The real icing on the top’s when Stephanie Brown scolds Tim every time he screws up or lazes around, perhaps a doable analogue to Carol Danvers taking her anger out on men who bother her a lot. This might not even be unique to those two. (Tigra’s one such example but one where given the many attempts at making her more bestial looking should get away with being this hairy and could’ve been a reliable huntress.)
I still think the comparison might hold weight should Steph ever improve big time and become a Goth. It wouldn’t be exact but it does help give an idea of how provocative reinventing Carol Danvers is.
I think the essay ‘Supermoms’ as written by Jefferey A Brown has made good observations about the portrayal of motherhood in superhero fiction. Especially if/when you have writers dismissing pregnancy and motherhood as well as disrupting the male gaze (ditto those with a pregnancy fetish) but I’d go on arguing it’s got to do with the apparent suspicion at/disdain for working mums.

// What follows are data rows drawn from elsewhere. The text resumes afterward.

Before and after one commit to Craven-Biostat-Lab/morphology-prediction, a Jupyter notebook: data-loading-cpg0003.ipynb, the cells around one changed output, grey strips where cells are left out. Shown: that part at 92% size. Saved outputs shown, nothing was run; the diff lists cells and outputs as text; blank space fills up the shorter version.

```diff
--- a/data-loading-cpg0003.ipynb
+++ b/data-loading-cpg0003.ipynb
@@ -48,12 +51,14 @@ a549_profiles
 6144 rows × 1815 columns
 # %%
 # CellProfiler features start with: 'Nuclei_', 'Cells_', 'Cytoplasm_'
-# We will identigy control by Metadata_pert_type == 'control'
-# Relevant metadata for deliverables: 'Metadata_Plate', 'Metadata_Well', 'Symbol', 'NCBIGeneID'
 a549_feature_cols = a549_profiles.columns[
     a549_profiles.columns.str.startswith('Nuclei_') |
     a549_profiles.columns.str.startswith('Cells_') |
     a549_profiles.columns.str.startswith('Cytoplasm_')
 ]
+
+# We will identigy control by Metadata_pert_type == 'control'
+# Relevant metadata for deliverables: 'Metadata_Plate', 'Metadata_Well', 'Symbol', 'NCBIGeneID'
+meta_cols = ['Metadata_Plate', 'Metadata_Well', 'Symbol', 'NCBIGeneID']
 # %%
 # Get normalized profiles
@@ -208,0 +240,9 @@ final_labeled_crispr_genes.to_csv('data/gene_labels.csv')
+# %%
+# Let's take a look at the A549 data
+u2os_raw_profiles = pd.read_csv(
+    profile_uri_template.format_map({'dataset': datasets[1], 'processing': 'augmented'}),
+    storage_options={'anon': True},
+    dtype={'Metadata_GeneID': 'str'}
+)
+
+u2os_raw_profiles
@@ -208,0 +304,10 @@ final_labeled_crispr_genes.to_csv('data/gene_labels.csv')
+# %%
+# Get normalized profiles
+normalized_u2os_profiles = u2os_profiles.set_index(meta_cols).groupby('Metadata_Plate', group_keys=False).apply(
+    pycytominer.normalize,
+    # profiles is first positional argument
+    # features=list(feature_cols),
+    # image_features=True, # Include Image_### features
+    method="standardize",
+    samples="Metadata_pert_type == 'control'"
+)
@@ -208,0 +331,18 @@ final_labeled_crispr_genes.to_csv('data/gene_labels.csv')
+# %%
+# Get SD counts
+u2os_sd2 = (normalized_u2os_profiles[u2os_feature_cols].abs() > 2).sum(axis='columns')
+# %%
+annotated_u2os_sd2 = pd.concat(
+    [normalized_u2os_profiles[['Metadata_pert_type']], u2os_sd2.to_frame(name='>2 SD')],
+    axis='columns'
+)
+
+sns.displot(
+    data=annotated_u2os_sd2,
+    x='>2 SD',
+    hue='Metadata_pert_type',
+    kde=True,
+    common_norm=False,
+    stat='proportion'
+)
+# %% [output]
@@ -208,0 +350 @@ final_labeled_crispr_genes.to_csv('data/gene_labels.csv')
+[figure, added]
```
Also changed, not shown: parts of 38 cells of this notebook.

It’s like how some men expect women to be total stay at home wives where they do all the providing and breadwinning. Never mind that women were at some point paid whenever they do housework at all. And that some mothers will do anything to support themselves and their families especially when they’re in a bad situation. Whether if it’s becoming a widow or if husbands are unreliable/irresponsible that some are left to do it on their own.
Most of the time and that there are some teenagers who’re mature enough to care for their younger relatives which should explain why it’s actually not much of a stretch for Steph to be her nieces’ babysitter, seamstress and coach. Likewise Tigra would’ve been a huntress taking her son to hunting expeditions (this is even the case in Sierra Leone). Whilst sexism is being undone in superhero comics, for some writers the idea of a career mum’s way too controversial.
Even if it does happen out of necessity anyways.